The results were startling, encouraging even those who were initially reluctant to get involved to take more exercise. This was, in a large part, down to the support of colleagues. “To actually have somebody there encouraging me to be more active and to actually get out and do things and walk places… that was actually quite good for me and actually got me into more activity,” reported one participant. Another said: “It was a nice sense of, oh this is something bigger than just me going to the gym if there was a group of us trying to do this.”
BuddyBoost’s central ethos of getting participants to encourage and support each other, will therefore be more effective at engaging those ‘hard to reach’ employees. But there are other benefits as well. The communal aspect of the programme breaks down barriers and builds new relationships in the workplace.
The University of Westminster study stated that having physical activity as a “common interest that you’re all endeavouring to do” was perceived to “make for good teamwork” and provide “more social cohesion with-in the organisation”. Physical activity felt like a “positive conversation” and “participants enjoyed getting to know colleagues through [the programme].”
“There’s people here I wouldn’t normally stop to talk to in the corridor,” noted one respondent, “but once you’ve been down the gym a couple of times you just have that common link.”
Flexibility is key
Any effort to reach this neglected community, then, must involve the promotion of a supportive and encouraging atmosphere. But that’s only half the battle. If you’re suffering from poor mental health, the idea of suddenly leaping up and doing a triathlon is simply overwhelming.
BuddyBoost Active’s approach encourages people to do whatever activity they feel comfortable with. Activities can range from cycling, running and working out, to gardening, walking, or yoga. It means that all levels of physical fitness are catered for, and activities are manageable rather than intimidating.
And because BuddyBoost Active is just about getting 26 minutes of physical activity each day, it can be done anytime, and anywhere. This means the participant is in control of what they do, and when they do it. If you’re struggling with anxiety or depression, it may be that certain activities, or certain times of the day, are harder than others. The emphasis on flexibility and self-determination means that participants can choose what works for them on any given day.
The bottom line
And it does work for them. BuddyBoost’s own data revealing participants get a 25% mood boost as a result of physical activity is backed up by the results of the University of Westminster’s trial, which reported:
“Participants explained physical activity had had numerous positive impacts on their physical health and well-being. Physical health beneﬁts included weight loss, reduction in blood pressure and cholesterol, reduced muscle and joint pain and improved sleep. Wellbeing beneﬁts included reduced stress, increased self-esteem and positive mood states.”
Mental health is relevant to everyone. It is not binary, or absolute, but a sliding scale. We all need to look after our mental health and, as such, a workplace wellbeing programme needs to have the flexibility to work for everyone.
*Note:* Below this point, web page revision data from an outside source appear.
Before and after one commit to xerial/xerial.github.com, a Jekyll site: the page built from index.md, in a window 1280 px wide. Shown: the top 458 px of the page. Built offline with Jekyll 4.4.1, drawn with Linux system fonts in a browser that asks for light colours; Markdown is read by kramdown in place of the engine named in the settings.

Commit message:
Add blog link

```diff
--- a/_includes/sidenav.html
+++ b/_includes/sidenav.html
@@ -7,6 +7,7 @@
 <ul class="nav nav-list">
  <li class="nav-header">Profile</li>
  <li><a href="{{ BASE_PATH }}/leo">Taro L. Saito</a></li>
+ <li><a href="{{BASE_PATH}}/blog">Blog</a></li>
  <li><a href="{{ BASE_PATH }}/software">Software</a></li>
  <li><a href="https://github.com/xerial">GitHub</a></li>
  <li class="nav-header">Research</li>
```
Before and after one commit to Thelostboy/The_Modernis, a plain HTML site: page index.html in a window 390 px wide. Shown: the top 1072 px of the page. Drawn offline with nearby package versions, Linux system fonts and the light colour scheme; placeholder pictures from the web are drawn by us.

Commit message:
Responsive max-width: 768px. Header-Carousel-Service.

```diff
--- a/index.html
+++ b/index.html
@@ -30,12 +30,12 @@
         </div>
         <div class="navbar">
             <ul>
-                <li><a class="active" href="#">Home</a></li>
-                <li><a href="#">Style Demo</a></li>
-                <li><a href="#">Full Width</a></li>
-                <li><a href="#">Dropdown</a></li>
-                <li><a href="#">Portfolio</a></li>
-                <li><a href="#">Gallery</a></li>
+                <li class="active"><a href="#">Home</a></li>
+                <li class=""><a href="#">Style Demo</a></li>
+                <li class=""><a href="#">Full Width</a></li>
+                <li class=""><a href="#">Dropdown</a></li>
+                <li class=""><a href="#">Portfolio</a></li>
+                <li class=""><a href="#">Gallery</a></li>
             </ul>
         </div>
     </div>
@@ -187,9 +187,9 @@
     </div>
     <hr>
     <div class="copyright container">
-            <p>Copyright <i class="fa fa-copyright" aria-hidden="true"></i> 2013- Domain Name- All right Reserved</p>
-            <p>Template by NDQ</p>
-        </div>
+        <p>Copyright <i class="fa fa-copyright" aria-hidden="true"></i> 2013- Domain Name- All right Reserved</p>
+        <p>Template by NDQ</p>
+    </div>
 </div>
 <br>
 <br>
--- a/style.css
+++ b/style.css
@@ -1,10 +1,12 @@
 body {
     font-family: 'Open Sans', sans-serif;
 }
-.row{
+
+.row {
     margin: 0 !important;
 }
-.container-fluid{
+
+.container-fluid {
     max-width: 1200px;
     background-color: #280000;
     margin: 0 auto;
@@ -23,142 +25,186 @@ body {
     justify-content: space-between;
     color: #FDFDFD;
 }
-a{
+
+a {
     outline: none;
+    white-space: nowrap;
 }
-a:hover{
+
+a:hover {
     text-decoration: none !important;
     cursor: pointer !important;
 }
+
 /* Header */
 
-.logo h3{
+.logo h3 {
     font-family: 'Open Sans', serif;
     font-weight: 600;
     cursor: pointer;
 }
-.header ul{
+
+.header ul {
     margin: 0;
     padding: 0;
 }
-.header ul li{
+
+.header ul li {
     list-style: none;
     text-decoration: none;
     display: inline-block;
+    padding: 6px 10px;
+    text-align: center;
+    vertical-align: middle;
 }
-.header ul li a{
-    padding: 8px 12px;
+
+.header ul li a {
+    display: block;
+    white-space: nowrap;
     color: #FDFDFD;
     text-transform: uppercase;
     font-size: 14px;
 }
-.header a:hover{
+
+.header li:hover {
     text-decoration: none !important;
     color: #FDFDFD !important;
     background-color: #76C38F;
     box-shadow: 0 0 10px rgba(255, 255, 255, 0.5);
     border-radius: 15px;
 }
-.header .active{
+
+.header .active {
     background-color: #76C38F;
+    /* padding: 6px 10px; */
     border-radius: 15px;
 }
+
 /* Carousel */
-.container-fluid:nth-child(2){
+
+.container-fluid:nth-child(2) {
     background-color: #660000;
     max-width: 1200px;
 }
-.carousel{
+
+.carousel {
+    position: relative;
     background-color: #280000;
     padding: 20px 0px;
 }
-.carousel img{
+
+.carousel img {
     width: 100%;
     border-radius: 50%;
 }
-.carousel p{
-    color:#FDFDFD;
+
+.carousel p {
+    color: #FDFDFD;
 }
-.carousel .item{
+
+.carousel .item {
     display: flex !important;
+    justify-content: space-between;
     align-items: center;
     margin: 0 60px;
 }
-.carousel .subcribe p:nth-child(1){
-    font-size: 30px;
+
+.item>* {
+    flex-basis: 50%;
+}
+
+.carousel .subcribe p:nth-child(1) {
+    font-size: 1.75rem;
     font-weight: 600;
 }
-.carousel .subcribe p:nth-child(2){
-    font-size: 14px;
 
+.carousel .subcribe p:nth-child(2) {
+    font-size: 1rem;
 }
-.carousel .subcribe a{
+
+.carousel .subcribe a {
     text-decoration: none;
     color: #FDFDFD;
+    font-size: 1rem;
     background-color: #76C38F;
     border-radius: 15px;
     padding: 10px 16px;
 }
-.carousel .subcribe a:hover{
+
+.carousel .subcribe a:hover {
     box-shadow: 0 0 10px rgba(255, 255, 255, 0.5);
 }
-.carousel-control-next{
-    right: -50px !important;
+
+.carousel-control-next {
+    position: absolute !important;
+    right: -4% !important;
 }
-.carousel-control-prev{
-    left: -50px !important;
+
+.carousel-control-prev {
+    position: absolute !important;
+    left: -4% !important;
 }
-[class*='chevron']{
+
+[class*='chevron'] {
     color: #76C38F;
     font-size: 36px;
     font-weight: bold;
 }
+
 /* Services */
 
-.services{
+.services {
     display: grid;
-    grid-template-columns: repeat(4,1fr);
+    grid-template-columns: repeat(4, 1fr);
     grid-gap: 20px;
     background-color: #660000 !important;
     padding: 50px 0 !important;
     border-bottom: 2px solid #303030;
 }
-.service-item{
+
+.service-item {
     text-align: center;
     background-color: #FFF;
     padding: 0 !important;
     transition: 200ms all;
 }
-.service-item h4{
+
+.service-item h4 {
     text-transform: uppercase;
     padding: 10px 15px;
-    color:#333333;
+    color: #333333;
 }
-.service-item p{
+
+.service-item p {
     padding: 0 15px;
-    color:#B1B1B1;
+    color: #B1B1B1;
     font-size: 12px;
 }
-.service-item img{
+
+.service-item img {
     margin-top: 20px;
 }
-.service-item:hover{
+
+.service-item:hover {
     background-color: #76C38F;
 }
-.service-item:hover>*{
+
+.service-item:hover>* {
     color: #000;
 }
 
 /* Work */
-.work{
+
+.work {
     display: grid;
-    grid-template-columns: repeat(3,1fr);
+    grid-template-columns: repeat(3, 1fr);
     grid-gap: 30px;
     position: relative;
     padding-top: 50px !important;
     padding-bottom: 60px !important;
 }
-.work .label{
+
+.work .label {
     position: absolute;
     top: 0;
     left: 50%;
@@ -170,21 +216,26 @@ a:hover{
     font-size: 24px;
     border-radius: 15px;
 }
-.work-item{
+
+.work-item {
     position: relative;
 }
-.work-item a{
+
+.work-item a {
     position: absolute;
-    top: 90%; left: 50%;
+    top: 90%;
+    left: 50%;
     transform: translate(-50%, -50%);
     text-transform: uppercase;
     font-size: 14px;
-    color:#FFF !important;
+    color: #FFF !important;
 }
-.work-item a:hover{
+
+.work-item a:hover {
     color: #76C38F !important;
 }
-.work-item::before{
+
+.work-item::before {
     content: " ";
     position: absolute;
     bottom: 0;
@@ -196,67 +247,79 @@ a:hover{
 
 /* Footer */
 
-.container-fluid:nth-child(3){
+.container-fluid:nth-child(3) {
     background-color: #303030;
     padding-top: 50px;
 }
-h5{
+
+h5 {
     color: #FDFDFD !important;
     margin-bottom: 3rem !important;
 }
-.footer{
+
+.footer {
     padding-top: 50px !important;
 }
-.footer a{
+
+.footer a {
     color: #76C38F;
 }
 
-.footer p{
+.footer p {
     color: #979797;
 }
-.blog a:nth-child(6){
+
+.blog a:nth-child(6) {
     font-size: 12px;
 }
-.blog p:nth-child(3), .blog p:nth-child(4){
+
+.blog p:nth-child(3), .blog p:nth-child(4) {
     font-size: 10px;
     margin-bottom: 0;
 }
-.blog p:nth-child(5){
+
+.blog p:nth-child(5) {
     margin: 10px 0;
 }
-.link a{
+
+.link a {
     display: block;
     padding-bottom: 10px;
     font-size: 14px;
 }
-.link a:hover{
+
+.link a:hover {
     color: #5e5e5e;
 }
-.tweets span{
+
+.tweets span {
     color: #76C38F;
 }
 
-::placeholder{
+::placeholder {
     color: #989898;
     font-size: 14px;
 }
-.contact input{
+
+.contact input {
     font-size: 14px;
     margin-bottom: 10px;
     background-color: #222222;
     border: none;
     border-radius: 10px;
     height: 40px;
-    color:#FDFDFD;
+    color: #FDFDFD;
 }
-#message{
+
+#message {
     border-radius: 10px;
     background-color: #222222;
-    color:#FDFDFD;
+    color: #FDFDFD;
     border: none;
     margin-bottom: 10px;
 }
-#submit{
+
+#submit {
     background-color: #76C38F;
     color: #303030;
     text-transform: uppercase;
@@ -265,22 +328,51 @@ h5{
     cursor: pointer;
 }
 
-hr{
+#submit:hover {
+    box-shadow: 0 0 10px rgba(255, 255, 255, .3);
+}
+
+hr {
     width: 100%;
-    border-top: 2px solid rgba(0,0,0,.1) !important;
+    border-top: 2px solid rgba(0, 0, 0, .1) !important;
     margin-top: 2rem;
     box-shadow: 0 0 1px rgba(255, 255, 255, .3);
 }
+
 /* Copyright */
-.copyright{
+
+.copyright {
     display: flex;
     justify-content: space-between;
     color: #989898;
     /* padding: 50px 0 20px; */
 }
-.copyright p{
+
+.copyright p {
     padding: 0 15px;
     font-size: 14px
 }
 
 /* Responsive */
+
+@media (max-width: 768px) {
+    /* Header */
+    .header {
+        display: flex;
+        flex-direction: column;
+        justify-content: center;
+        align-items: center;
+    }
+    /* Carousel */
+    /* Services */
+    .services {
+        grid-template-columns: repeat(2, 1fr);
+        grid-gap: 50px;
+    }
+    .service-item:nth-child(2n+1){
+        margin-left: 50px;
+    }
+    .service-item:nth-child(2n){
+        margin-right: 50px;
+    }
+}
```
But, inevitably, there will be those whose needs are more pressing and more urgent than others.
Yet the sad truth is that these people are often the most difficult to reach. Any wellbeing programme needs to be easily communicated, inclusive, and suffused with encouragement and a sense of shared purpose. Until we start reaching those who need it the most, wellbeing strategies are little more than window dressing.